Relatives said Mr Kaleka was widely regarded as the founder of the Oak Creek temple that was attacked by Page, a disgraced former US army soldier and racist, who is widely thought to have mistaken bearded and turban-wearing Sikhs for Muslims.
Mr Kaleka's resistance slowed the attacker just long enough for the women preparing the temple's traditional post-worship afternoon meal to hide in a pantry and for the children attending Sunday school downstairs to escape the massacre.
The gunman had already shot at least one person in the temple's car park. He then went on to kill six Sikh worshippers -- including Sadwant Singh Kaleka -- before going back outside to ambush the police when he heard approaching sirens.

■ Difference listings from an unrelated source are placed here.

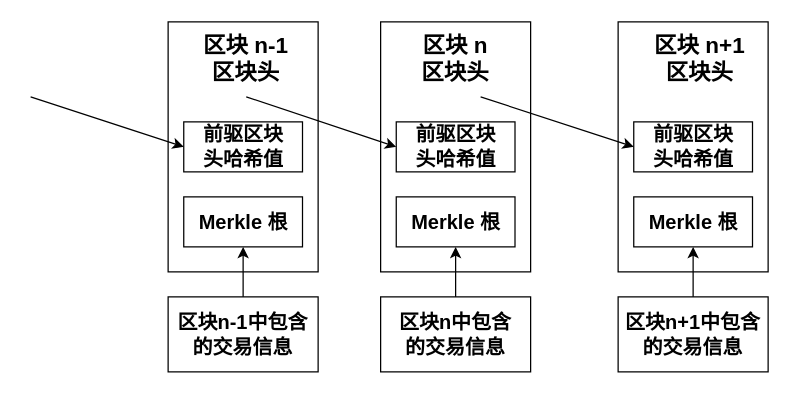
Above: block.drawio in liugangjian/BTCWallet (draw.io), before the change. Source tidied: cells renumbered, new cells numbered last; positions are measured from the earlier drawing's top-left corner, leaving out a move shared by most shapes. Both pictures are drawn from the tidied source at 125%, with x=0, y=0 at pixel (30, 21).
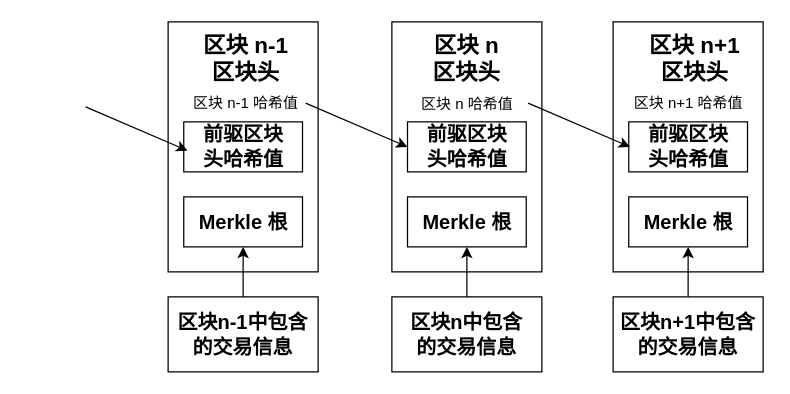
Above is the later version.

The change refers to these unchanged cells:
```xml
<mxCell id="11" value="&lt;font style=&quot;font-size: 16px&quot;&gt;&lt;b&gt;前驱区块&lt;br&gt;头哈希值&lt;/b&gt;&lt;/font&gt;" style="rounded=0;whiteSpace=wrap;html=1;" parent="8" vertex="1">
  <mxGeometry x="12.5" y="80" width="95" height="40" as="geometry" />
</mxCell>
```

What changed in the source:
```diff
@@
-    <mxCell id="2" style="rounded=0;whiteSpace=wrap;html=1;" parent="1" vertex="1">
-      <mxGeometry x="110" width="120" height="200" as="geometry" />
-    </mxCell>
-    <mxCell id="3" value="&lt;font style=&quot;font-size: 18px&quot;&gt;&lt;b&gt;区块 n-1&lt;br&gt;区块头&lt;br&gt;&lt;/b&gt;&lt;/font&gt;" style="text;html=1;strokeColor=none;fillColor=none;align=center;verticalAlign=middle;whiteSpace=wrap;rounded=0;" parent="1" vertex="1">
-      <mxGeometry x="135" width="75" height="60" as="geometry" />
-    </mxCell>
-    <mxCell id="4" value="&lt;font style=&quot;font-size: 16px&quot;&gt;&lt;b&gt;前驱区块&lt;br&gt;头哈希值&lt;/b&gt;&lt;/font&gt;" style="rounded=0;whiteSpace=wrap;html=1;" parent="1" vertex="1">
-      <mxGeometry x="122.5" y="80" width="95" height="40" as="geometry" />
-    </mxCell>
-    <mxCell id="5" value="&lt;span style=&quot;font-size: 16px&quot;&gt;&lt;b&gt;Merkle 根&lt;/b&gt;&lt;/span&gt;" style="rounded=0;whiteSpace=wrap;html=1;" parent="1" vertex="1">
-      <mxGeometry x="122.5" y="140" width="95" height="40" as="geometry" />
-    </mxCell>
-    <mxCell id="6" style="edgeStyle=orthogonalEdgeStyle;rounded=0;jettySize=auto;html=1;exitX=0.5;exitY=0;exitDx=0;exitDy=0;entryX=0.5;entryY=1;entryDx=0;entryDy=0;" parent="1" edge="1" source="7" target="5">
-      <mxGeometry relative="1" as="geometry" />
-    </mxCell>
-    <mxCell id="7" value="&lt;b&gt;&lt;font style=&quot;font-size: 16px&quot;&gt;区块n-1中包含&lt;br&gt;的交易信息&lt;/font&gt;&lt;/b&gt;" style="rounded=0;whiteSpace=wrap;html=1;" parent="1" vertex="1">
-      <mxGeometry x="110" y="220" width="120" height="60" as="geometry" />
-    </mxCell>
     <mxCell id="8" style="group;" parent="1" vertex="1">
-      <mxGeometry x="280" width="120" height="280" as="geometry" />
+      <mxGeometry x="289" width="120" height="280" as="geometry" />
     </mxCell>
@@
+    <mxCell id="25" value="区块 n 哈希值" style="text;html=1;strokeColor=none;fillColor=none;align=center;verticalAlign=middle;whiteSpace=wrap;rounded=0;" parent="8" vertex="1">
+      <mxGeometry x="12.5" y="56" width="95" height="20" as="geometry" />
+    </mxCell>
     <mxCell id="15" style="group;" parent="1" vertex="1">
-      <mxGeometry x="470" width="120" height="280" as="geometry" />
+      <mxGeometry x="466" width="120" height="280" as="geometry" />
     </mxCell>
@@
-    <mxCell id="22" style="endArrow=classic;html=1;entryX=0;entryY=0.5;entryDx=0;entryDy=0;exitX=0.5;exitY=1;exitDx=0;exitDy=0;" parent="1" edge="1" source="3" target="11">
-      <mxGeometry relative="1" as="geometry" />
-    </mxCell>
-    <mxCell id="23" style="endArrow=classic;html=1;entryX=0;entryY=0.5;entryDx=0;entryDy=0;exitX=0.5;exitY=1;exitDx=0;exitDy=0;" parent="1" edge="1">
-      <mxGeometry relative="1" as="geometry">
-        <mxPoint x="360" y="60" as="sourcePoint" />
-        <mxPoint x="482.5" y="100" as="targetPoint" />
-      </mxGeometry>
-    </mxCell>
-    <mxCell id="24" style="endArrow=classic;html=1;entryX=0;entryY=0.5;entryDx=0;entryDy=0;exitX=0.5;exitY=1;exitDx=0;exitDy=0;" parent="1" edge="1">
-      <mxGeometry relative="1" as="geometry">
-        <mxPoint y="60" as="sourcePoint" />
-        <mxPoint x="122.5" y="100" as="targetPoint" />
-      </mxGeometry>
-    </mxCell>
+    <mxCell id="26" value="区块 n+1 哈希值" style="text;html=1;strokeColor=none;fillColor=none;align=center;verticalAlign=middle;whiteSpace=wrap;rounded=0;" parent="15" vertex="1">
+      <mxGeometry x="12.5" y="55" width="95" height="20" as="geometry" />
+    </mxCell>
+    <mxCell id="27" style="group;" parent="1" vertex="1">
+      <mxGeometry x="110" width="120" height="280" as="geometry" />
+    </mxCell>
+    <mxCell id="2" style="rounded=0;whiteSpace=wrap;html=1;" parent="27" vertex="1">
+      <mxGeometry width="120" height="200" as="geometry" />
+    </mxCell>
+    <mxCell id="3" value="&lt;font style=&quot;font-size: 18px&quot;&gt;&lt;b&gt;区块 n-1&lt;br&gt;区块头&lt;br&gt;&lt;/b&gt;&lt;/font&gt;" style="text;html=1;strokeColor=none;fillColor=none;align=center;verticalAlign=middle;whiteSpace=wrap;rounded=0;" parent="27" vertex="1">
+      <mxGeometry x="25" width="75" height="60" as="geometry" />
+    </mxCell>
+    <mxCell id="4" value="&lt;font style=&quot;font-size: 16px&quot;&gt;&lt;b&gt;前驱区块&lt;br&gt;头哈希值&lt;/b&gt;&lt;/font&gt;" style="rounded=0;whiteSpace=wrap;html=1;" parent="27" vertex="1">
+      <mxGeometry x="12.5" y="80" width="95" height="40" as="geometry" />
+    </mxCell>
+    <mxCell id="5" value="&lt;span style=&quot;font-size: 16px&quot;&gt;&lt;b&gt;Merkle 根&lt;/b&gt;&lt;/span&gt;" style="rounded=0;whiteSpace=wrap;html=1;" parent="27" vertex="1">
+      <mxGeometry x="12.5" y="140" width="95" height="40" as="geometry" />
+    </mxCell>
+    <mxCell id="6" style="edgeStyle=orthogonalEdgeStyle;rounded=0;jettySize=auto;html=1;exitX=0.5;exitY=0;exitDx=0;exitDy=0;entryX=0.5;entryY=1;entryDx=0;entryDy=0;" parent="27" edge="1" source="7" target="5">
+      <mxGeometry relative="1" as="geometry" />
+    </mxCell>
+    <mxCell id="7" value="&lt;b&gt;&lt;font style=&quot;font-size: 16px&quot;&gt;区块n-1中包含&lt;br&gt;的交易信息&lt;/font&gt;&lt;/b&gt;" style="rounded=0;whiteSpace=wrap;html=1;" parent="27" vertex="1">
+      <mxGeometry y="220" width="120" height="60" as="geometry" />
+    </mxCell>
+    <mxCell id="28" value="区块 n-1 哈希值" style="text;html=1;strokeColor=none;fillColor=none;align=center;verticalAlign=middle;whiteSpace=wrap;rounded=0;" parent="27" vertex="1">
+      <mxGeometry x="15" y="55" width="95" height="20" as="geometry" />
+    </mxCell>
+    <mxCell id="29" style="endArrow=classic;html=1;exitX=1;exitY=0.5;exitDx=0;exitDy=0;entryX=0;entryY=0.5;entryDx=0;entryDy=0;" parent="1" edge="1">
+      <mxGeometry relative="1" as="geometry">
+        <mxPoint x="398" y="65" as="sourcePoint" />
+        <mxPoint x="479.5" y="100" as="targetPoint" />
+      </mxGeometry>
+    </mxCell>
+    <mxCell id="30" style="endArrow=classic;html=1;exitX=1;exitY=0.5;exitDx=0;exitDy=0;entryX=0;entryY=0.5;entryDx=0;entryDy=0;" parent="1" edge="1" source="28" target="11">
+      <mxGeometry relative="1" as="geometry" />
+    </mxCell>
+    <mxCell id="31" style="endArrow=classic;html=1;exitX=1;exitY=0.5;exitDx=0;exitDy=0;entryX=0;entryY=0.5;entryDx=0;entryDy=0;" parent="1" edge="1">
+      <mxGeometry relative="1" as="geometry">
+        <mxPoint x="44" y="68" as="sourcePoint" />
+        <mxPoint x="125.5" y="103" as="targetPoint" />
+      </mxGeometry>
+    </mxCell>
```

He was then "put down" in a gunfight after severely wounding one police officer.
Mr Kaleka and his family came to the United States from India in 1982. He built a successful business, and devoted every extra dollar he earned into building the Oak Creek temple.
Parishioners described him as the kind of man who, if you called him at two in the morning to say a light had gone out at the temple, would be there at 2:15 am to change the bulb.
"As I saw the picture of the man who took away my father's life -- you look at his face and it's full of hollow emptiness," Amandeep Kaleka said after police released the photo of Wade. "I feel a lot of sadness towards that individual. I'm not going to replace it with anger."
In stark contrast, Page (40) was a disgraced soldier, in the army from 1992 to 1998, before being discharged for a "pattern" of misconduct including drunkenness and going AWOL.
Pictures show him heavily tattooed. Neighbours said he had a tattoo commemorating the September 11, 2001 terrorist attacks on his right arm, a common indicator of far-Right and anti-Muslim affiliations.
On Monday, the police said they were seeking a second "person of interest". Officers want to speak to a man who was seen filming groups of Sikhs outside the temple after the attack. The man was captured on film by local news media and he too has a "9/11/01" tattoo on his upper right arm.
Wade shot dead six people and injured three others, including a police officer, before he was shot dead by armed police.
Officially no motive has been disclosed, but yesterday it emerged that Page, whose name was released by US Attorney James A Santelle, is a former army officer who fronted a neo-Nazi white supremacist band. (©Daily Telegraph, London)